“The primary factors that shape the health of Canadians are not medical treatments or lifestyle choices but rather the living conditions they experience,” according to T
he Canadian Facts, a report1 by York University’s School of Health Policy and Management. Non-hereditary, non-communicable factors that have an effect on people’s health are known as “social determinants of health.” The social determinants of health identified in York’s report include these elements that are directly affected by the built environment and incorporate working conditions, housing quality and social inclusion, among others–all of these components certainly have real implications for designers.
To improve these factors, public health and urban design professionals need to restore their close working relationship held prior to the late 19th century. At that time, the two professions collaborated on improving living and working conditions in overcrowded, disease-ridden cities. Although urban design and public-health professionals have since diverged away from each other–blame it on the ways in which research is funded and conducted–there are certainly growing concerns over alarming rates of inactivity, obesity, and associated chronic diseases. The two elds have begun to work together once again to build environments that encapsulate salutogenic public policy and design.
Architects can lead this quest for a “health creation society” and thereby change the meaning of health at every level, by everyone, everywhere. CA
Tye Farrow, co-founding partner of Farrow Partnership Architects in Toronto has launched CauseHealth.org which is an open-source website for visitors to post their ideas, news and links to research regarding how to accelerate the shift to active societal health.
The following examples illustrate how architects and urban designers are changing what people expect from their built environment by designing places that cause health.
WHAT: EngAGE is a program in the Los Angeles area that is the opposite of the assisted-living model. It provides arts and other classes for some 5,000 people living in (mostly low-income) senior apartment communities.
WHY: “We live in a society that’s very acute-care based–we wait till someone’s sick,” co-founder Tim Carpenter said. “We decided to try to get people to take on healthy behaviours without having to go to the doctor.”
CAUSES OF HEALTH: The social determinants of health that this project addresses include bringing people together to pursue creative interests that stimulate the mind and keep people active well into their retirement years. One of the “artists’ colonies” within this project includes a 77-seat theatre in the lobby where residents will deliver performances they have written, created and produced themselves.
WHAT: Via Verde is an affordable housing development in the South Bronx that is a model of health-causing infrastructure.
WHY: “Via Verde helps shift the conversation,” says The New York Times, and “…it goes out of its way to be healthy.”
CAUSES OF HEALTH: The narrow footprint of the buildings allows apartments to wrap around a leafy semi-enclosed courtyard, which provides them with cross-ventilation. To encourage people to walk and take the stairs, staircases were placed ahead of the elevators and stairwells have windows. A fitness centre is located in a highly visible spot rather than in the basement. Via Verde’s signature feature is a 40,000-square-foot terraced roof planted with communal garden and fruit trees.

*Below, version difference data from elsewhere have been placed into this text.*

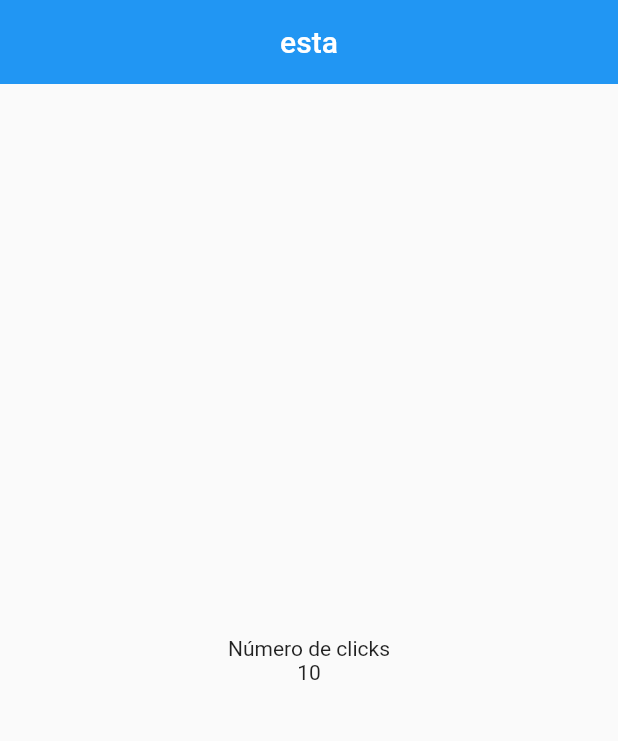
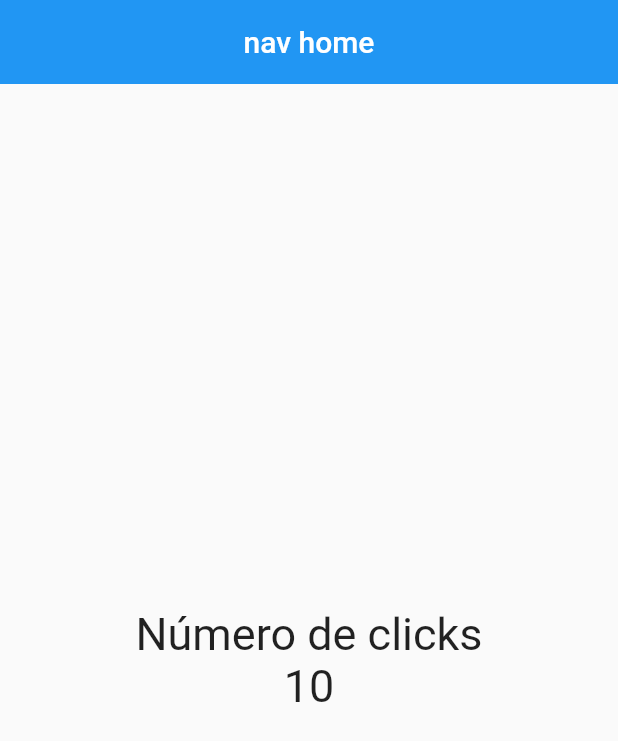
Before and after one commit to richie20502/my_app_flutter, a Flutter app: the screen it shows after launch, on a phone screen of 412 x 824 dp. Shown: the top 741 px of the screen. Run offline on Flutter 3.47's test engine with Material 2 defaults, Android fonts, the light colour scheme and no system bars.

Commit message:
se genero variable fontsize  patra agregar en cada widget

```diff
--- a/lib/screens/home_screen.dart
+++ b/lib/screens/home_screen.dart
@@ -5,18 +5,25 @@ class HomeScreen extends StatelessWidget {
 
   @override
   Widget build(BuildContext context) {
+    TextStyle fontSize30 = const TextStyle(fontSize: 30);
     return Scaffold(
       appBar: AppBar(
-        title: const Center(child: Text('esta')),
+        title: const Center(child: Text('nav home')),
         elevation: 0.0,
       ),
-      body: const Center(
+      body: Center(
         child: Column(
           mainAxisAlignment: MainAxisAlignment.center,
           crossAxisAlignment: CrossAxisAlignment.center,
           children: [
-            Text('Número de clicks'),
-            Text('10'),
+            Text(
+              'Número de clicks',
+              style: fontSize30,
+            ),
+            Text(
+              '10',
+              style: fontSize30,
+            ),
           ],
         ),
       ),
```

For more information on EngAGE, please visit http://opinionator.blogs.nytimes.com/2012/08/15/for-healthy-aging-a-late-act-in-the-footlights/. For information on Via Verde, please visit nytimes.com/2011/09/26/arts/design/via-verde-in-south-bronx-rewrites-low-income-housing-rules.html?pagewanted=all.
This diagram illustrates how the concept of salutogenesis involves many factors of daily life which contribute to a healthier society.